-- Records for this exercise --
§
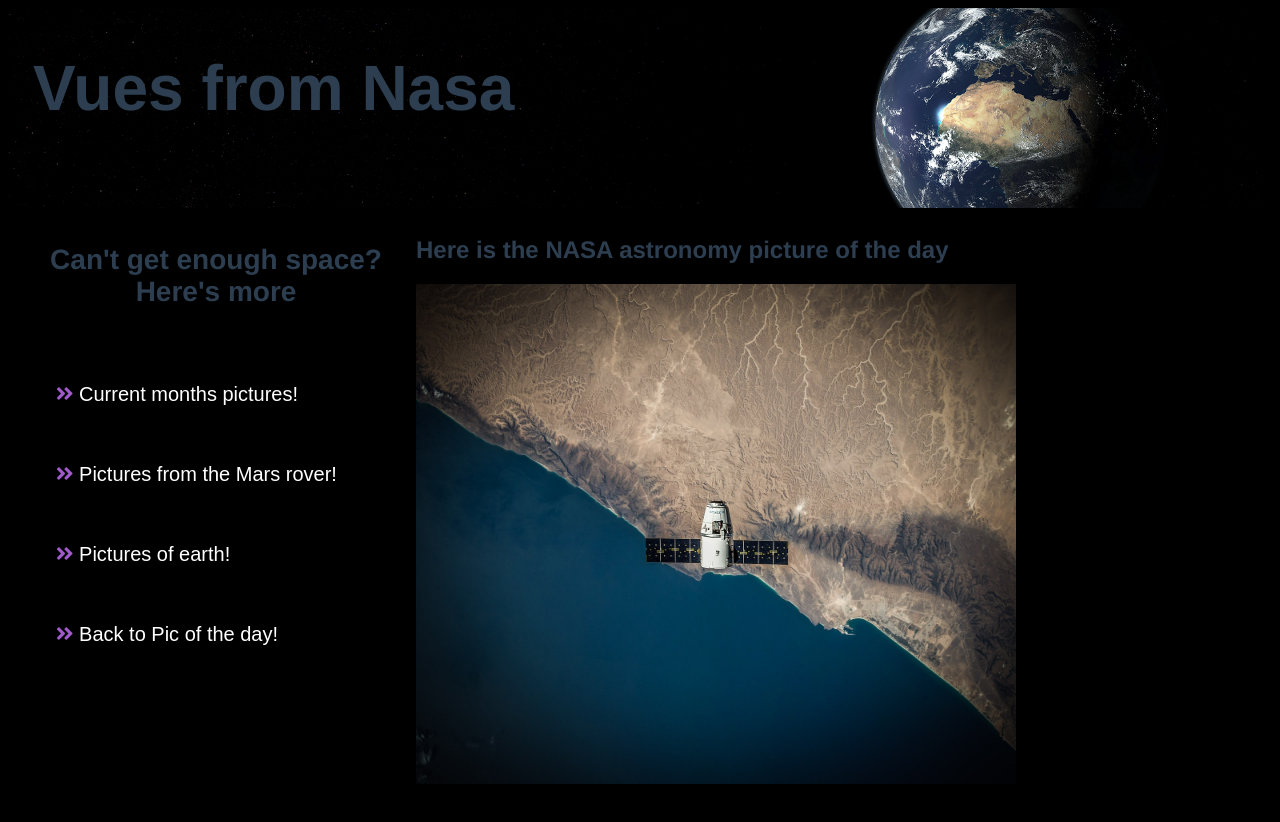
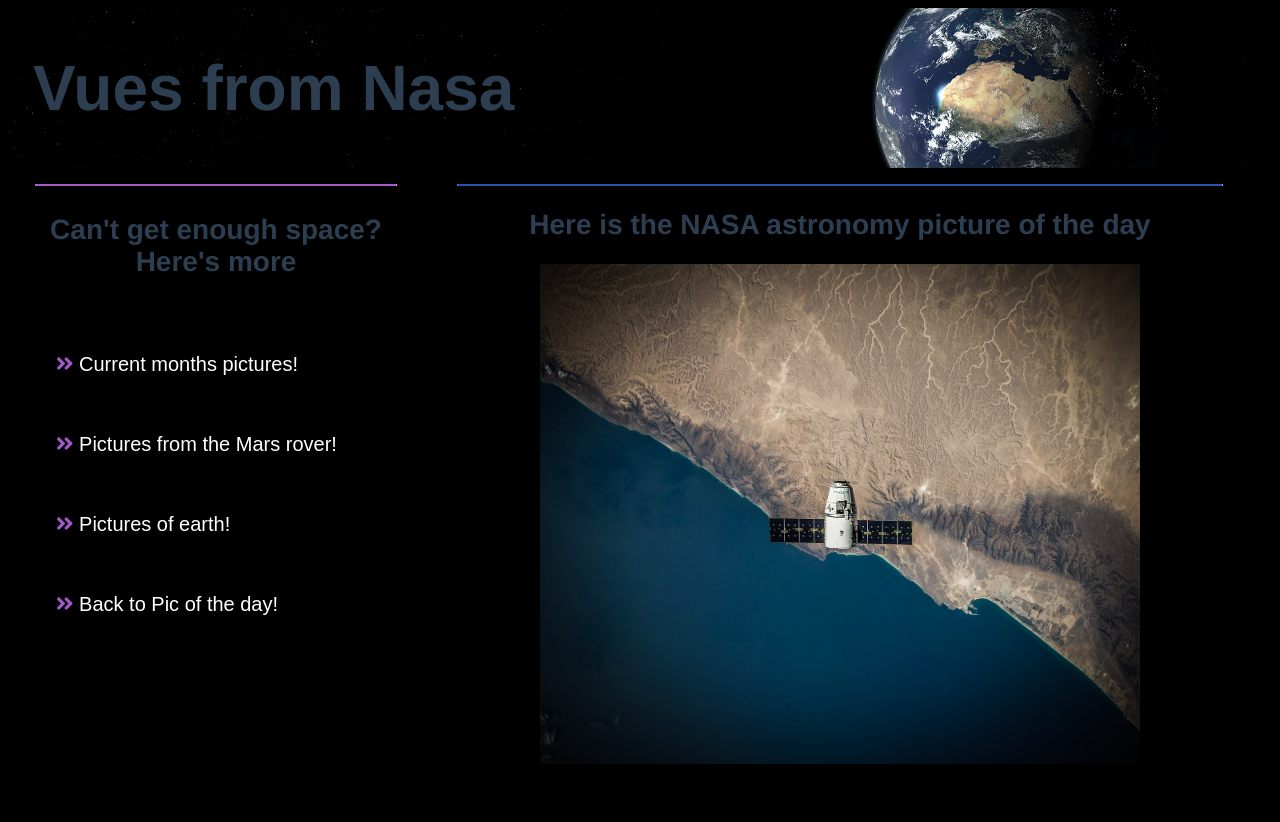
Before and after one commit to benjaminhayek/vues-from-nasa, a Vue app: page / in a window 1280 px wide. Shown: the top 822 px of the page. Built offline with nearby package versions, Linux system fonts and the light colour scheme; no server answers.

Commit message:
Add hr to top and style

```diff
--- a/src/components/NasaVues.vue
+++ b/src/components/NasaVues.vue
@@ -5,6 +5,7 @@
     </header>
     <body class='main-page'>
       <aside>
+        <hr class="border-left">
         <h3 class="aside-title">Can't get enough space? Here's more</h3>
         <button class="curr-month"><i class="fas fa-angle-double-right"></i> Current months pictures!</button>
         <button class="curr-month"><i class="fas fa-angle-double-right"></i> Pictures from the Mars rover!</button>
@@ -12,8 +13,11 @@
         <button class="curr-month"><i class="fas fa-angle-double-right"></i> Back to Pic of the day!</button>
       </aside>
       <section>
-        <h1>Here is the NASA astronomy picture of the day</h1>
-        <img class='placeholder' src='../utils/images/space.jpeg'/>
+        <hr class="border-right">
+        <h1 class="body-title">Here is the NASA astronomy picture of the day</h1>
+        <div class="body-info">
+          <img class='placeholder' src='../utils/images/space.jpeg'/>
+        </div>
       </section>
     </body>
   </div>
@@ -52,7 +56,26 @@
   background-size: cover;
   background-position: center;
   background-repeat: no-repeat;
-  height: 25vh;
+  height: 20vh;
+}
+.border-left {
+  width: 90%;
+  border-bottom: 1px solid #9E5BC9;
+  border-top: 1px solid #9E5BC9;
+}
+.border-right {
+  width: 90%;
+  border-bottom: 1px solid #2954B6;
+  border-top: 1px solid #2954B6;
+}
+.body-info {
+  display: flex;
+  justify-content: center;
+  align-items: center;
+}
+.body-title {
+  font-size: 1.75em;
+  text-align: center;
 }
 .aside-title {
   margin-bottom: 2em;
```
§
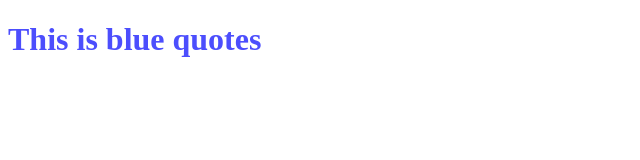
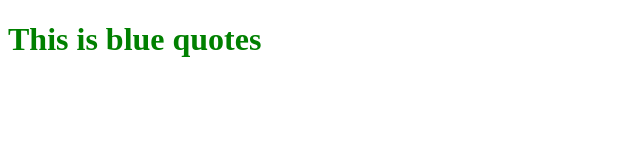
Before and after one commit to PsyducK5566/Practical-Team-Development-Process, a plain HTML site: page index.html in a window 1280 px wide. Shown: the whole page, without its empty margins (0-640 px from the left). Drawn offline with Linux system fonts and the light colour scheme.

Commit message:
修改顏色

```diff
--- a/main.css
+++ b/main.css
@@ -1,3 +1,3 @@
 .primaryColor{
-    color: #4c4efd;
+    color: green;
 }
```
§
-- Task to complete --
Could you find every line in the records above that has the string "body" and copy it?

-- Written response --
     <body class='main-page'>
+        <h1 class="body-title">Here is the NASA astronomy picture of the day</h1>
+        <div class="body-info">
     </body>
+.body-info {
+.body-title {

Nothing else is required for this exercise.